## Work instruction:
Scan the records for the string "other", then copy each line that has it.

## Dataset records:
====

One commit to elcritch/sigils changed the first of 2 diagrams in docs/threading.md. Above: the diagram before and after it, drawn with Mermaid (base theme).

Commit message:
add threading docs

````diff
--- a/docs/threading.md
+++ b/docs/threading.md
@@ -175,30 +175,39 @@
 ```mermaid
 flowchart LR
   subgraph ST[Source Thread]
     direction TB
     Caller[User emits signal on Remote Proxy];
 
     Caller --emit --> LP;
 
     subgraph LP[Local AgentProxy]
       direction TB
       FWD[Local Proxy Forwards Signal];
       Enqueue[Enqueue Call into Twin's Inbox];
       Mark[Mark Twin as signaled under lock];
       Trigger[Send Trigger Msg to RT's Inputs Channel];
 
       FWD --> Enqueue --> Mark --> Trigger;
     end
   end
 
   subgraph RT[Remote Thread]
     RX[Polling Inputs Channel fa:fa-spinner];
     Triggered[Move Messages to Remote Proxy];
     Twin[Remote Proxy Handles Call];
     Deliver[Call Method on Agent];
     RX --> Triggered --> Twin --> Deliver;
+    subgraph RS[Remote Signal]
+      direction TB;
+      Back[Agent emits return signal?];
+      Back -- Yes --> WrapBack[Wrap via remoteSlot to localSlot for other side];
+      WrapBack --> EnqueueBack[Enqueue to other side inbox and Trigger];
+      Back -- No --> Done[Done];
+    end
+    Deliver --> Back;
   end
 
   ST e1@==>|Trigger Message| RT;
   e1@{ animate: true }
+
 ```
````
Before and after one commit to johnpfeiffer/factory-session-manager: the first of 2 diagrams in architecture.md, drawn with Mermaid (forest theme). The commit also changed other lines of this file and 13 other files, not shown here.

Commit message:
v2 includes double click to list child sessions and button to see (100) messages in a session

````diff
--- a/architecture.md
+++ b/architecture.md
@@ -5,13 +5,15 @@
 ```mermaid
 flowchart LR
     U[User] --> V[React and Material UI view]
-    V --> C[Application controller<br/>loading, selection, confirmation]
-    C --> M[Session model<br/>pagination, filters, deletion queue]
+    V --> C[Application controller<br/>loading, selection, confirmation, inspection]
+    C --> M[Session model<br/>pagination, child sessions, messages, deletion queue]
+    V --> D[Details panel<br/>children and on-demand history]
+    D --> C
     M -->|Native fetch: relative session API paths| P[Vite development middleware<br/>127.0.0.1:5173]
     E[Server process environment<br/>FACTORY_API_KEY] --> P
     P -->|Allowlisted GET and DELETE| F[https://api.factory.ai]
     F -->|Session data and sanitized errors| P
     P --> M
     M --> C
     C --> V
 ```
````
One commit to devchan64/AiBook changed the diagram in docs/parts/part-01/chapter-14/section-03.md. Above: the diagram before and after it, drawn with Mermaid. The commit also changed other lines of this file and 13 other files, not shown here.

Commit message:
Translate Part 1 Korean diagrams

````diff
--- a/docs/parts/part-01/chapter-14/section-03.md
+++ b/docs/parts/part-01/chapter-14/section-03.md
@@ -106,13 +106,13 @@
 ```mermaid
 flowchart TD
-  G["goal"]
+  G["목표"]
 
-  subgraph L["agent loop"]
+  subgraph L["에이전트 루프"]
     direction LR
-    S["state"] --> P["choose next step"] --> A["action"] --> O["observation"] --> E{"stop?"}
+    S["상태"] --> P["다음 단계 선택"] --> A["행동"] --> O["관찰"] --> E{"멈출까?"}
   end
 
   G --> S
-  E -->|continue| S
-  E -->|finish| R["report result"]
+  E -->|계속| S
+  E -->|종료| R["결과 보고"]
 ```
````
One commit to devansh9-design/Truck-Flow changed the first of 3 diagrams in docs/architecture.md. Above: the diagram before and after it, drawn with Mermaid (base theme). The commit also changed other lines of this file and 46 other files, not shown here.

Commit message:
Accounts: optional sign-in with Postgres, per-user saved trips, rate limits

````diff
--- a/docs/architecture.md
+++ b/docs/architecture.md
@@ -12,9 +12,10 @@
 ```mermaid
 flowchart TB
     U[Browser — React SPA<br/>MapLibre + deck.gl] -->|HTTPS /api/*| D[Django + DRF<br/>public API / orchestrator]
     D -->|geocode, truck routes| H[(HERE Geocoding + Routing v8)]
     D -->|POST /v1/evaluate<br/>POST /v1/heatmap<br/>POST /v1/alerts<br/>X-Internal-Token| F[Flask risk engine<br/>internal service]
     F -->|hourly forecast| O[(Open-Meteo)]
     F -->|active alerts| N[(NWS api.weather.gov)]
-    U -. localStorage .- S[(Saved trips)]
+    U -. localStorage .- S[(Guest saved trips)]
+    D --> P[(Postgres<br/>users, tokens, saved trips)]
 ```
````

====

## Your solution:
+      Back -- Yes --> WrapBack[Wrap via remoteSlot to localSlot for other side];
+      WrapBack --> EnqueueBack[Enqueue to other side inbox and Trigger];
Before and after one commit to johnpfeiffer/factory-session-manager: the first of 2 diagrams in architecture.md, drawn with Mermaid (forest theme). The commit also changed other lines of this file and 13 other files, not shown here.
One commit to devchan64/AiBook changed the diagram in docs/parts/part-01/chapter-14/section-03.md. Above: the diagram before and after it, drawn with Mermaid. The commit also changed other lines of this file and 13 other files, not shown here.
One commit to devansh9-design/Truck-Flow changed the first of 3 diagrams in docs/architecture.md. Above: the diagram before and after it, drawn with Mermaid (base theme). The commit also changed other lines of this file and 46 other files, not shown here.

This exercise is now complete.